Mac Dictation

Mac Dictation comes preinstalled on Apple computers and works with a variety of apps on your Mac, including Office applications. To start using Apple Dictation

  1. Go to the Apple logo in the top left of your screen and select System Preferences > Keyboard
  2. Click on the Dictation Tab
  3. Switch Dictation to “On”

For helpful information on how to use Apple Dictation, visit Apple’s macOS User Guide on Dictate.

Windows Dictation

Windows Dictation comes preinstalled on Windows computers. To start using Windows Dictation

  1. Press the Windows Logo Key + H to open the Dictation Toolbar.
  2. To stop dictating, say "Stop dictation".

For helpful information on how to use Dictation, please visit Windows Support page on Dictation.

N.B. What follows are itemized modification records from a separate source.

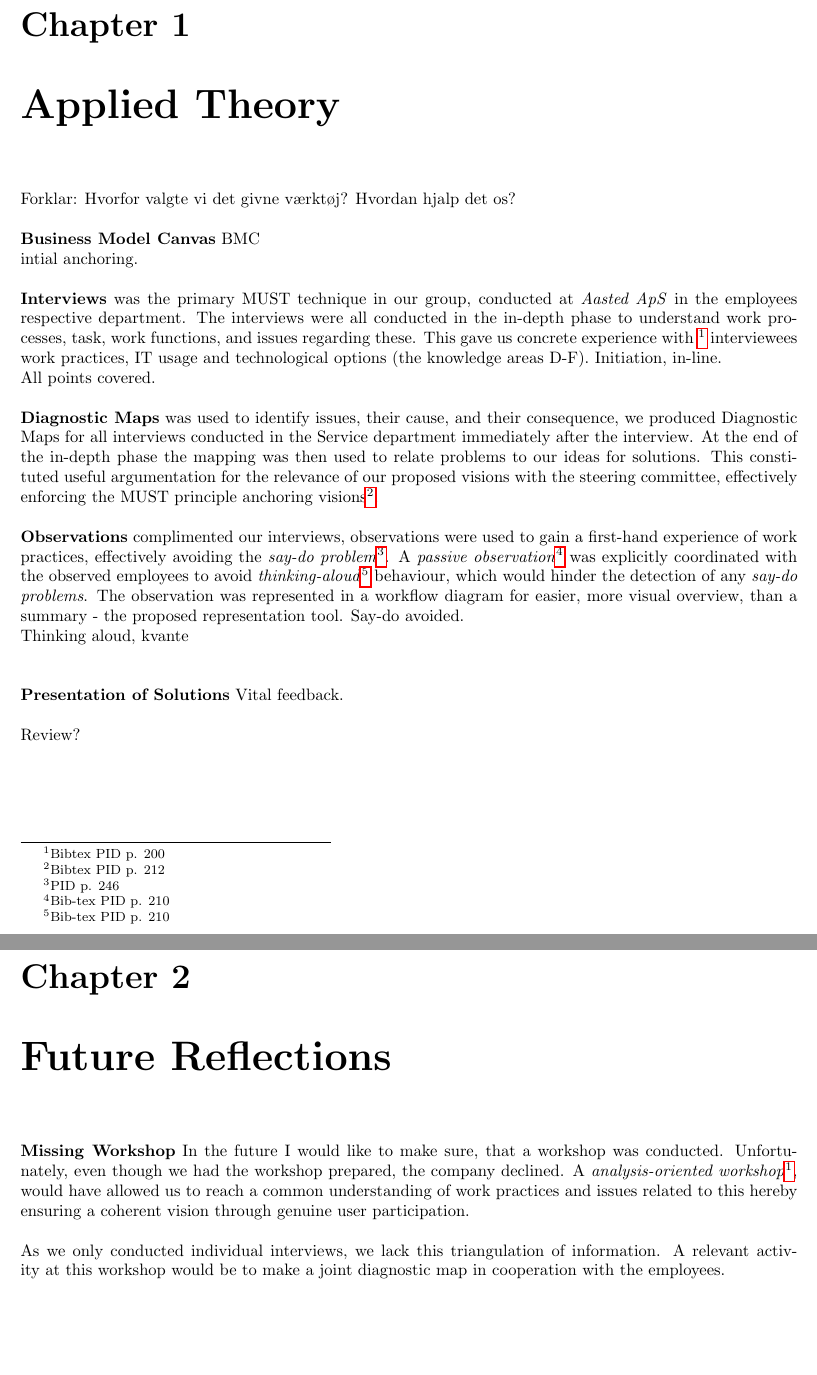
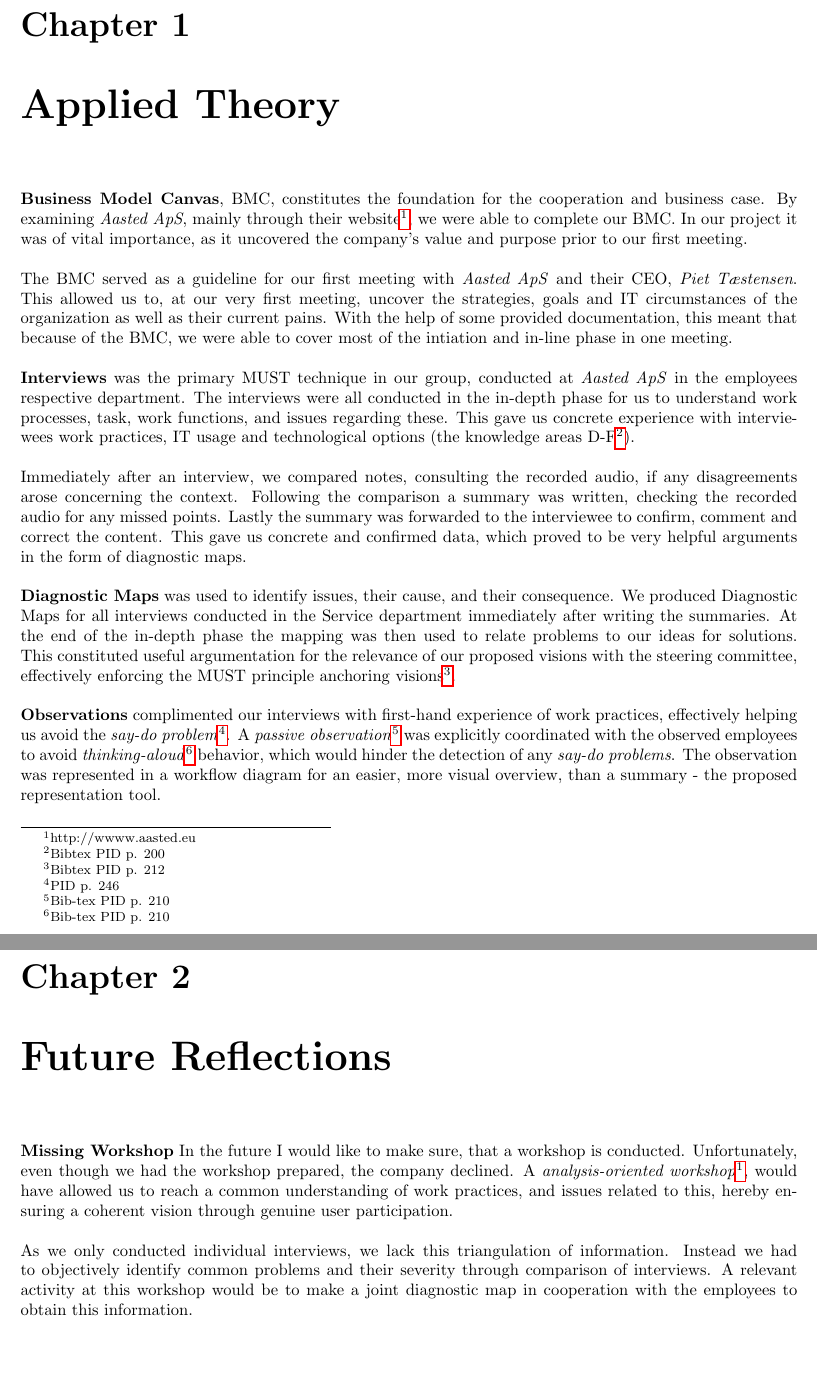
Before and after one commit to martedva/BFOP-individual-report, a LaTeX document (main.tex, which reads chapters/future.tex, chapters/tools.tex): two parts of pages 2 and 3 of 7, joined at a grey line, cut so that both start at the same text. Compiled offline with pdfLaTeX.

Commit message:
Draft for all chapters done.

```diff
--- a/chapters/future.tex
+++ b/chapters/future.tex
@@ -1,4 +1,4 @@
 \textbf{Missing Workshop}
-In the future I would like to make sure, that a workshop was conducted. Unfortunately, even though we had the workshop prepared, the company declined. A \textit{analysis-oriented workshop}\footnote{Bibtex PID, p. 211}, would have allowed us to reach a common understanding of work practices and issues related to this hereby ensuring a coherent vision through genuine user participation.
+In the future I would like to make sure, that a workshop is conducted. Unfortunately, even though we had the workshop prepared, the company declined. A \textit{analysis-oriented workshop}\footnote{Bibtex PID, p. 211}, would have allowed us to reach a common understanding of work practices, and issues related to this, hereby ensuring a coherent vision through genuine user participation.
 \\\\
-As we only conducted individual interviews, we lack this triangulation of information. A relevant activity at this workshop would be to make a joint diagnostic map in cooperation with the employees.
+As we only conducted individual interviews, we lack this triangulation of information. Instead we had to objectively identify common problems and their severity through comparison of interviews. A relevant activity at this workshop would be to make a joint diagnostic map in cooperation with the employees to obtain this information.
--- a/chapters/tools.tex
+++ b/chapters/tools.tex
@@ -1,20 +1,12 @@
-Forklar: Hvorfor valgte vi det givne værktøj? Hvordan hjalp det os?\\\\
-\textbf{Business Model Canvas}
-BMC\\
-intial anchoring.
+\textbf{Business Model Canvas}, BMC, constitutes the foundation for the cooperation and business case. By examining \textit{Aasted ApS}, mainly through their website\footnote{http://wwww.aasted.eu}, we were able to complete our BMC. In our project it was of vital importance, as it uncovered the company's value and purpose prior to our first meeting.
 \\\\
-\textbf{Interviews} was the primary MUST technique in our group, conducted at \textit{Aasted ApS} in the employees respective department. The interviews were all conducted in the in-depth phase to understand work processes, task, work functions, and issues regarding these. This gave us concrete experience with \footnote{Bibtex PID p. 200} interviewees work practices, IT usage and technological options (the knowledge areas D-F).
-Initiation, in-line.\\
-All points covered.
+The BMC served as a guideline for our first meeting with \textit{Aasted ApS} and their CEO, \textit{Piet Tæstensen}. This allowed us to, at our very first meeting, uncover the strategies, goals and IT circumstances of the organization as well as their current pains. With the help of some provided documentation, this meant that because of the BMC, we were able to cover most of the intiation and in-line phase in one meeting.
+\\\\
+\textbf{Interviews} was the primary MUST technique in our group, conducted at \textit{Aasted ApS} in the employees respective department. The interviews were all conducted in the in-depth phase for us to understand work processes, task, work functions, and issues regarding these. This gave us concrete experience with interviewees work practices, IT usage and technological options (the knowledge areas D-F\footnote{Bibtex PID p. 200}).
+\\\\
+Immediately after an interview, we compared notes, consulting the recorded audio, if any disagreements arose concerning the context. Following the comparison a summary was written, checking the recorded audio for any missed points. Lastly the summary was forwarded to the interviewee to confirm, comment and correct the content. This gave us concrete and confirmed data, which proved to be very helpful arguments in the form of diagnostic maps.
 \\\\
 \textbf{Diagnostic Maps}
-was used to identify issues, their cause, and their consequence, we produced Diagnostic Maps for all interviews conducted in the Service department immediately after the interview. At the end of the in-depth phase the mapping was then used to relate problems to our ideas for solutions. This constituted useful argumentation for the relevance of our proposed visions with the steering committee, effectively enforcing the  MUST principle anchoring visions\footnote{Bibtex PID p. 212}.
+was used to identify issues, their cause, and their consequence. We produced Diagnostic Maps for all interviews conducted in the Service department immediately after writing the summaries. At the end of the in-depth phase the mapping was then used to relate problems to our ideas for solutions. This constituted useful argumentation for the relevance of our proposed visions with the steering committee, effectively enforcing the  MUST principle anchoring visions\footnote{Bibtex PID p. 212}.
 \\\\
-\textbf{Observations}  complimented our interviews, observations were used to gain a first-hand experience of work practices, effectively avoiding the \textit{say-do problem}\footnote{PID p. 246}. A \textit{passive observation}\footnote{Bib-tex PID p. 210} was explicitly coordinated with the observed employees to avoid \textit{thinking-aloud}\footnote{Bib-tex PID p. 210} behaviour, which would hinder the detection of any \textit{say-do problems}. The observation was represented in a workflow diagram for easier, more visual overview, than a summary - the proposed representation tool.
-Say-do avoided.\\
-Thinking aloud, kvante\\
-\\\\
-\textbf{Presentation of Solutions}
-Vital feedback.
-\\\\
-Review?
+\textbf{Observations}  complimented our interviews with first-hand experience of work practices, effectively helping us avoid the \textit{say-do problem}\footnote{PID p. 246}. A \textit{passive observation}\footnote{Bib-tex PID p. 210} was explicitly coordinated with the observed employees to avoid \textit{thinking-aloud}\footnote{Bib-tex PID p. 210} behavior, which would hinder the detection of any \textit{say-do problems}. The observation was represented in a workflow diagram for an easier, more visual overview, than a summary - the proposed representation tool.
```
Also changed, not shown: chapters/advice.tex (+2 -2 lines), main.pdf, 2 other files.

Free and Low-Cost Assistive Technology

There are many free and low-cost assistive technology programs available for students. Augsburg University maintains a list of tools that students and other individuals may find useful, regardless of Disability status, including technology that assists with reading, writing, notetaking, dictation, study skill development, task management, and more. These programs are not part of the authorized accommodation process at WVU, and WVU is not responsible for ensuring their safety, effectiveness, or ongoing operation. We simply believe in making assistive technology information available to all and trust students to use these programs at their own discretion.